NEW YORK (AP) -- Back in 1996, 14-year-old Bryan Hoch launched a Web site devoted to his beloved New York Mets. Four years later, die-hard Yankees fan Jim Frasch did the same for his Bronx Bombers.
This summer, one might have assumed that Major League Baseball would have been completely distracted by the just-resolved labor dispute. But Hoch and Frasch were stunned when baseball officials tried to bench their sites -- and those run by at least two other fans.
Each of the four men received cease-and-desist letters from Major League Baseball, leaving the superfans with a mixture of bemusement and bitterness.
Bob Andelman, whose Tampa Bay Devil Rays site came under scrutiny in recent weeks, responded by posting a disclaimer:
"As you might guess, this Web site is not endorsed, enlightened or encouraged by the Tampa Bay Devil Rays, its owners, management, players, or even Mac, the dancing groundskeeper."
Hoch became the Patrick Henry of cyberspace fan sites, opting for the death of his creation when baseball's proposed changes threatened his perceived liberty of content.

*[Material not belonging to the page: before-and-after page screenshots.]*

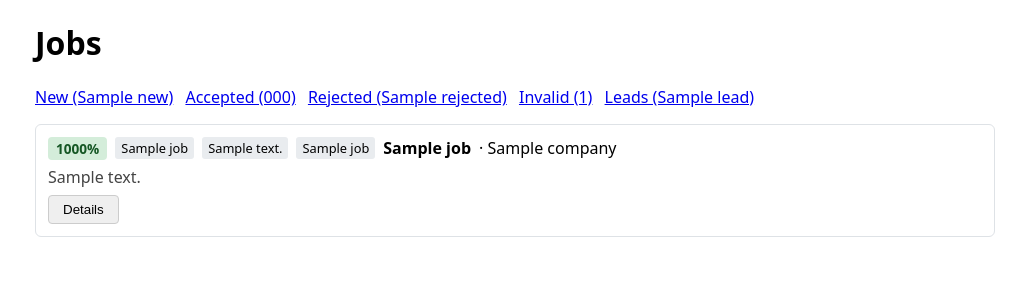
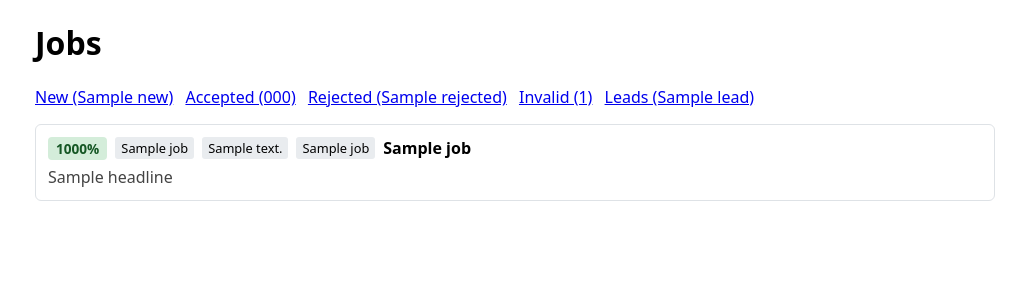
Before and after one commit to RmMsr/job-seek, a FastAPI app: template app/templates/jobs/list.html in a window 1280 px wide. Shown: the part 38-338 px from the top of the page, without its empty margins (125-1151 px from the left). Run offline with FastAPI, Linux system fonts and the light colour scheme; the template is opened without the code that fills it: most values are stand-ins (such as "Sample title", 1, 10 or a date in 2020); some libraries are stand-ins or nearby versions.

Commit message:
feat: make job cards fully clickable and show AI headline

```diff
--- a/app/templates/base.html
+++ b/app/templates/base.html
@@ -15,6 +15,7 @@
     .score-low { background: #f8d7da; color: #721c24; }
     .tag { display: inline-block; padding: 2px 6px; border-radius: 3px; font-size: 0.8em; background: #e9ecef; }
     .job-row { border: 1px solid #dee2e6; border-radius: 6px; padding: 0.75rem; margin-bottom: 0.5rem; }
+    .job-row:hover { background: #f8f9fa; }
     .job-details { margin-top: 0.75rem; padding-top: 0.75rem; border-top: 1px solid #eee; }
     .feedback-form label { display: block; margin-top: 0.5rem; }
     .feedback-form textarea { width: 100%; min-height: 60px; }
--- a/app/templates/jobs/_row.html
+++ b/app/templates/jobs/_row.html
@@ -1,4 +1,8 @@
-<div class="job-row" id="job-{{ job.id }}">
+<div class="job-row" id="job-{{ job.id }}" role="button" tabindex="0" style="cursor:pointer"
+  hx-get="/jobs/{{ job.id }}/expand"
+  hx-target="#job-{{ job.id }}"
+  hx-swap="outerHTML"
+  hx-trigger="click, keyup[key=='Enter']">
   <div style="display:flex; align-items:center; gap:0.5rem; flex-wrap:wrap;">
     {% set score = job.best_score %}
     {% if score is not none %}
@@ -14,17 +18,10 @@
     <span class="tag">{{ job.content_type or "unknown" }}</span>
     <span class="tag">{{ job.source_name or "" }}</span>
     <strong>{{ job.title or "(no title)" }}</strong>
-    {% if job.company %}<span>· {{ job.company }}</span>{% endif %}
   </div>
-  {% if job.summary %}
+  {% if job.headline %}
+    <div style="margin-top:0.4rem; color:#444;">{{ job.headline }}</div>
+  {% elif job.summary %}
     <div style="margin-top:0.4rem; color:#444;">{{ job.summary | markdown_text | truncate(200) }}</div>
   {% endif %}
-  <div style="margin-top:0.4rem;">
-    <button class="btn"
-      hx-get="/jobs/{{ job.id }}/expand"
-      hx-target="#job-{{ job.id }}"
-      hx-swap="outerHTML">
-      Details
-    </button>
-  </div>
 </div>
```
Also changed, not shown: tests/test_routes_jobs.py (+34 -0 lines).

Baseball officials said the legal brushback was just business, nothing personal. They moved against the four Web sites because, baseball claims, they used team logos or trademarks to draw site traffic or turn a profit.
"We encourage fans to speak about baseball, and to produce Web sites," said Ethan Orlinsky, senior vice president and general counsel for Major League Baseball Properties. "We're simply asking they do it within the confines of the law."
The recipients of the letters, dispatched in July and August, have a different view: They say it was like Roger Clemens firing fastballs at kids from the Harlem Little League team.
Ray Kerby of www.astrosdaily.com said Major League Baseball Properties was upset by a display of vintage Astros logos in a history section of the site. He first decided to fold his site, but a flood of supportive phone calls changed his mind.
A deal was cut, although Kerby wasn't appeased.
"At a time when Major League Baseball needs to be reaching out to their fans, they don't even know what their attorneys are doing to undermine that," Kerby said.
Hoch said his popular site would still be alive if it weren't for the letter he received.
Andelman, who opened his Devil Rays site before the 2001 season, was admonished because his site (www.emailtherays.com) did not fulfill its tongue-in-cheek promise to forward fans' e-mails to the team management and players.
At issue are trademarks and copyrights. Major League Baseball Properties says it simply is protecting itself from exploitation, but the fans think baseball went too far.
Although Frasch sells advertising on his site, he said it's not enough to cover the cost of operating the site. And Hoch said he sold just $16 worth of merchandise on metsonline.net -- including $12 spent by his girlfriend.
Both cases miss the point, Orlinsky said.
"The defense of 'our site did not turn a profit' does not address the issue of commercialization," he said. "We're not sending letters out willy-nilly."
The Web site policy varies from sport to sport. The NFL takes a less aggressive approach.
"To the extent that it's purely a non-commercial site devoted to commentary about the team, we're supportive and happy that fans are excited about our sport," says Paula Guibault, NFL senior counsel. "It's not an issue for us."
Eric Kennedy, who debuted his New York Giants fan site in 1995, said he's had no problems.
Frasch, whose site draws roughly 35,000 hits a day, still hopes to work out a deal with baseball to keep his site. Major league baseball is insisting he surrender his domain name (www.bronx-bombers.com), perhaps for something like bronxbaseball.com.
"I don't know," Frasch says of the proposed change. "What is this, the Rolando Paulino Little League?"